Front-end code edit data
=== Section Start ===
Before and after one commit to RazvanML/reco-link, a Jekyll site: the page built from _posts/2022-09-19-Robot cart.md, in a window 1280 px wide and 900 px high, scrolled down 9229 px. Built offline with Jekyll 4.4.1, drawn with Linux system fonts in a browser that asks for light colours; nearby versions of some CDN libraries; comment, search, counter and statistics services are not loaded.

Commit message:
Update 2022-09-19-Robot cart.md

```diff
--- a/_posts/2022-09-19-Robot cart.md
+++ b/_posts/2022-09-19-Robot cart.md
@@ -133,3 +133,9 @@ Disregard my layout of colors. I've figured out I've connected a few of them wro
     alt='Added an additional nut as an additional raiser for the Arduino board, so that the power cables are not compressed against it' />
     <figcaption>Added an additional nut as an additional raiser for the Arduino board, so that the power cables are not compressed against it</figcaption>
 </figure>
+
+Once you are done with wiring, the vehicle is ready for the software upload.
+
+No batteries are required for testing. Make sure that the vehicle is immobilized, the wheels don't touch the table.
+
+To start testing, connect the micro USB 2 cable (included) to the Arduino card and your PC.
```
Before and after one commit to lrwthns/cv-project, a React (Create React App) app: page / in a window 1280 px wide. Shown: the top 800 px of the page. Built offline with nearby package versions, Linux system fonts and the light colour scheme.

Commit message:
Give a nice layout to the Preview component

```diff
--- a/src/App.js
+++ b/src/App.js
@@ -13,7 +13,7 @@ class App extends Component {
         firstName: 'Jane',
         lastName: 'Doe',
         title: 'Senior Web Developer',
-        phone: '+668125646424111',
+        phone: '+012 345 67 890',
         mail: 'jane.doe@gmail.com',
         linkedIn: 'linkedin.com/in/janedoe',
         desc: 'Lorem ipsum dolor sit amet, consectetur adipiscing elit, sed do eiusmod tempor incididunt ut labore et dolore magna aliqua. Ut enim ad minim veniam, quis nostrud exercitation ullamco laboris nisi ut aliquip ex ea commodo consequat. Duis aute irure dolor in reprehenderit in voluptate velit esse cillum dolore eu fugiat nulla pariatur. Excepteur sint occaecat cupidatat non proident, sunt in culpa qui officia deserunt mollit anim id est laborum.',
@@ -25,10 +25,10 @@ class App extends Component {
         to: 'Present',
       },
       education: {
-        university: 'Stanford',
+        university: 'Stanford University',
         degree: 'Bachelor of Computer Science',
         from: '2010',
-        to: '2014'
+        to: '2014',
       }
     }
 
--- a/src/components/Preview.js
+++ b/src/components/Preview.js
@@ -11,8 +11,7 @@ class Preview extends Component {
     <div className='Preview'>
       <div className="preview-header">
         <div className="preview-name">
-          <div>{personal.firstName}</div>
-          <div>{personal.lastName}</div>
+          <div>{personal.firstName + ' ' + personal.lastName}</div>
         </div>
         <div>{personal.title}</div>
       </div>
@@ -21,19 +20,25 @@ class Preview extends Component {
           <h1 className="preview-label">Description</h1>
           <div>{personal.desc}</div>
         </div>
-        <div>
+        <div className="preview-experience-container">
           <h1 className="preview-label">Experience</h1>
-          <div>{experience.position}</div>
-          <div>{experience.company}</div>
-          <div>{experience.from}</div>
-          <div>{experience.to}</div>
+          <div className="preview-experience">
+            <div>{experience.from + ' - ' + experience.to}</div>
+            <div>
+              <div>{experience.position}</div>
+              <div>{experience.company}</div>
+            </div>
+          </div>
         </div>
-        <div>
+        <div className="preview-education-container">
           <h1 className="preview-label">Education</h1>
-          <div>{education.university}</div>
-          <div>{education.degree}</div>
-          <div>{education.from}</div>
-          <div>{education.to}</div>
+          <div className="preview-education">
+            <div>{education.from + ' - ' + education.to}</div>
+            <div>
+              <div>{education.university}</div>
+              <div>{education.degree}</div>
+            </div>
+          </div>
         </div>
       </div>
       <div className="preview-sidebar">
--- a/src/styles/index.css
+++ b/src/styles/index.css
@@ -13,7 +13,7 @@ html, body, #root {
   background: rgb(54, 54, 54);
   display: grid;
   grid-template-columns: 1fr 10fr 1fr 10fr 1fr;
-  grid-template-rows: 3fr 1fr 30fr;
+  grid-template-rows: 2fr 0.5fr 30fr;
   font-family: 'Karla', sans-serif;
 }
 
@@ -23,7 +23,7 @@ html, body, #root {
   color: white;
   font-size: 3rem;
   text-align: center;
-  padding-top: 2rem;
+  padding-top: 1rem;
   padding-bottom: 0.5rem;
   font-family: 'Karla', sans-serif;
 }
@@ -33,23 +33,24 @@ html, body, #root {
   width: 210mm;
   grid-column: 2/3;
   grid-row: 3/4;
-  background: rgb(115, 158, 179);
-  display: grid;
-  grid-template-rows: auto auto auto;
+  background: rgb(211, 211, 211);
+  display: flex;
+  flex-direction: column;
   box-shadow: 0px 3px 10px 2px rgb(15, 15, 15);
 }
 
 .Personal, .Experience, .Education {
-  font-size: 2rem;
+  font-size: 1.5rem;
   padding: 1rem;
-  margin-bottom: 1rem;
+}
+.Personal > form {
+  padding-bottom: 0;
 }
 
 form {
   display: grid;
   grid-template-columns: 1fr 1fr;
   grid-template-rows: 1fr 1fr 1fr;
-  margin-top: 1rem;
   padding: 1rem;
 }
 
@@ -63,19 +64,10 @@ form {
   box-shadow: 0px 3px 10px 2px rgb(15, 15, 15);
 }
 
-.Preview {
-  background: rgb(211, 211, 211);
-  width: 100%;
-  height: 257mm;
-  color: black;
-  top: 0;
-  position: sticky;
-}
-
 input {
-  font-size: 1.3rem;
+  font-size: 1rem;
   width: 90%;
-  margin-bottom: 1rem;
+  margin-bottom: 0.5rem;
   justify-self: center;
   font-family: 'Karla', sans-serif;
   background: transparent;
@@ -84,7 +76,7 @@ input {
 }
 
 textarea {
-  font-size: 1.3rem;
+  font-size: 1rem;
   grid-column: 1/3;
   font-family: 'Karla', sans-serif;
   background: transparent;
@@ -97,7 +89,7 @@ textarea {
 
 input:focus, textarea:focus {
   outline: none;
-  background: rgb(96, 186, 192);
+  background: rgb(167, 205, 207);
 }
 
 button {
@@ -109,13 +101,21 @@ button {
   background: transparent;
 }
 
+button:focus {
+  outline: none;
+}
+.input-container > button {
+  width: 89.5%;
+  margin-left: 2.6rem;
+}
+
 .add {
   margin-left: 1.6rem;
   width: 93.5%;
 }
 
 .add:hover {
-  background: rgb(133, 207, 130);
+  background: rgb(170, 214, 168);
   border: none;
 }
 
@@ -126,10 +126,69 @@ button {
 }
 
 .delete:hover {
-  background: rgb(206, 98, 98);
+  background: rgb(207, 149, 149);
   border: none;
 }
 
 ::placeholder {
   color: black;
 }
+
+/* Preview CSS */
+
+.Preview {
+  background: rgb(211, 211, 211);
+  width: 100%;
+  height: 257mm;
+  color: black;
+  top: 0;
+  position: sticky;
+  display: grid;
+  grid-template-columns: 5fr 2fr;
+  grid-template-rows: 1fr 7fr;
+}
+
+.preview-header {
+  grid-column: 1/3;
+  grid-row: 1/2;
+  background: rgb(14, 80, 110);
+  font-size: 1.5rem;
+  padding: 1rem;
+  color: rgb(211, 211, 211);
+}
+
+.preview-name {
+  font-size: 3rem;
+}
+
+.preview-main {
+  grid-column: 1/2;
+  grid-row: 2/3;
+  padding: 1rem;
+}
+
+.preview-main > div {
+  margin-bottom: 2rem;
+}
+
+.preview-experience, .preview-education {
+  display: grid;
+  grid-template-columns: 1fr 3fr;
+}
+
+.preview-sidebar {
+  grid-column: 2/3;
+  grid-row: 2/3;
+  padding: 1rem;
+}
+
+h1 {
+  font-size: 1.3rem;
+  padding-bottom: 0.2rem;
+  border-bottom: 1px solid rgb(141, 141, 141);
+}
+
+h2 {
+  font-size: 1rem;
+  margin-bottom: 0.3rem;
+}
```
=== Section End ===
→ PROBLEM REQUIREMENTS
Look for the word "bottom" in the data, then return every line that contains it.

→ RESULT OF THIS TASK
   padding-bottom: 0.5rem;
-  margin-bottom: 1rem;
+  padding-bottom: 0;
-  margin-bottom: 1rem;
+  margin-bottom: 0.5rem;
+  margin-bottom: 2rem;
+  padding-bottom: 0.2rem;
+  border-bottom: 1px solid rgb(141, 141, 141);
+  margin-bottom: 0.3rem;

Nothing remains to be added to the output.